- _WORK REQUIRED_
Please return every line below that contains the string "indexing".

- _STORED DATA_
------------------------------
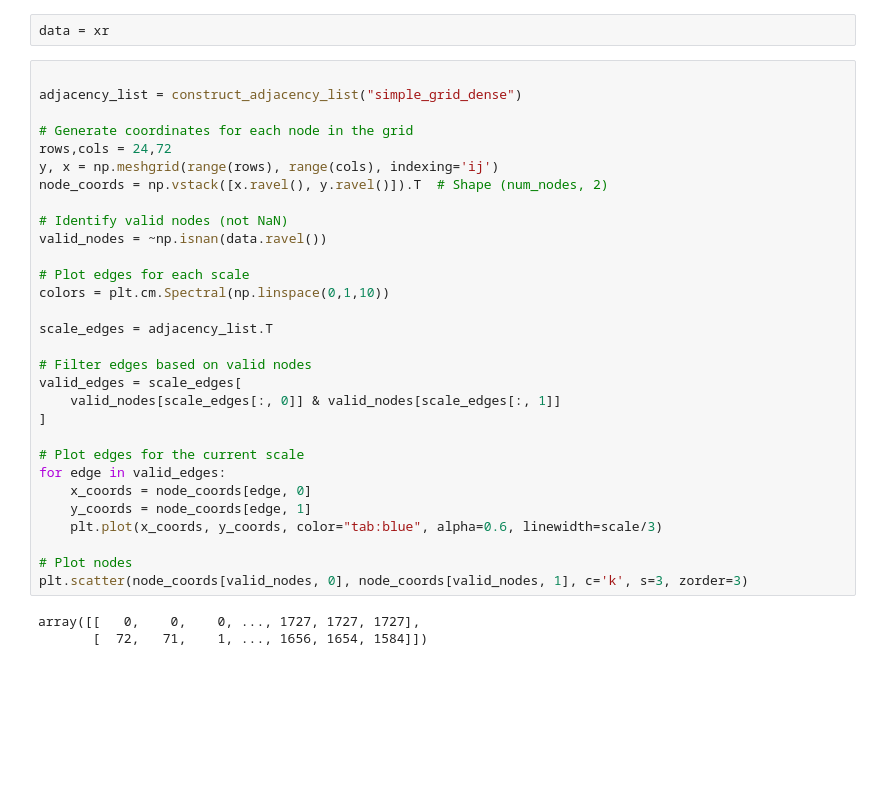
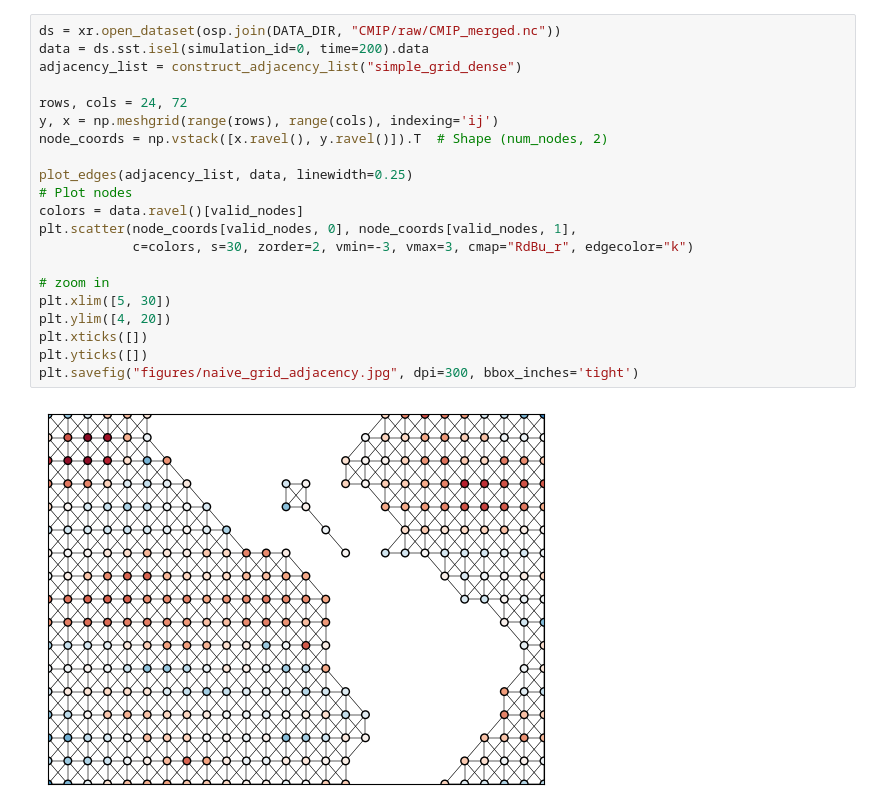
Before and after one commit to EthanZ0524/enso, a Jupyter notebook: figures.ipynb, the cells around one changed output. Drawn from its saved outputs; the diff is of its cells as text; blank space fills up the shorter version.

Commit message:
Add figures and figure-generating scripts

```diff
--- a/figures.ipynb
+++ b/figures.ipynb
@@ -89,35 +145,23 @@ def construct_adjacency_list(method):
-# %%
-data = xr
-# %%
-
-adjacency_list = construct_adjacency_list("simple_grid_dense")
-
-# Generate coordinates for each node in the grid
-rows,cols = 24,72
-y, x = np.meshgrid(range(rows), range(cols), indexing='ij')
-node_coords = np.vstack([x.ravel(), y.ravel()]).T  # Shape (num_nodes, 2)
-
-# Identify valid nodes (not NaN)
-valid_nodes = ~np.isnan(data.ravel())
-
-# Plot edges for each scale
-colors = plt.cm.Spectral(np.linspace(0,1,10))
-
-scale_edges = adjacency_list.T
-
-# Filter edges based on valid nodes
-valid_edges = scale_edges[
-    valid_nodes[scale_edges[:, 0]] & valid_nodes[scale_edges[:, 1]]
-]
-
-# Plot edges for the current scale
-for edge in valid_edges:
-    x_coords = node_coords[edge, 0]
-    y_coords = node_coords[edge, 1]
-    plt.plot(x_coords, y_coords, color="tab:blue", alpha=0.6, linewidth=scale/3)
-
-# Plot nodes
-plt.scatter(node_coords[valid_nodes, 0], node_coords[valid_nodes, 1], c='k', s=3, zorder=3)
-# %% [output]
-array([[   0,    0,    0, ..., 1727, 1727, 1727],
-       [  72,   71,    1, ..., 1656, 1654, 1584]])
+# %%
+ds = xr.open_dataset(osp.join(DATA_DIR, "CMIP/raw/CMIP_merged.nc"))
+data = ds.sst.isel(simulation_id=0, time=200).data
+adjacency_list = construct_adjacency_list("simple_grid_dense")
+
+rows, cols = 24, 72
+y, x = np.meshgrid(range(rows), range(cols), indexing='ij')
+node_coords = np.vstack([x.ravel(), y.ravel()]).T  # Shape (num_nodes, 2)
+
+plot_edges(adjacency_list, data, linewidth=0.25)
+# Plot nodes
+colors = data.ravel()[valid_nodes]
+plt.scatter(node_coords[valid_nodes, 0], node_coords[valid_nodes, 1],
+            c=colors, s=30, zorder=2, vmin=-3, vmax=3, cmap="RdBu_r", edgecolor="k")
+
+# zoom in
+plt.xlim([5, 30])
+plt.ylim([4, 20])
+plt.xticks([])
+plt.yticks([])
+plt.savefig("figures/naive_grid_adjacency.jpg", dpi=300, bbox_inches='tight')
+# %% [output]
+[figure, added]
```
Also changed, not shown: parts of 6 cells of this notebook, 6 other files.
------------------------------
- _WRITTEN RESPONSE_
-y, x = np.meshgrid(range(rows), range(cols), indexing='ij')
+y, x = np.meshgrid(range(rows), range(cols), indexing='ij')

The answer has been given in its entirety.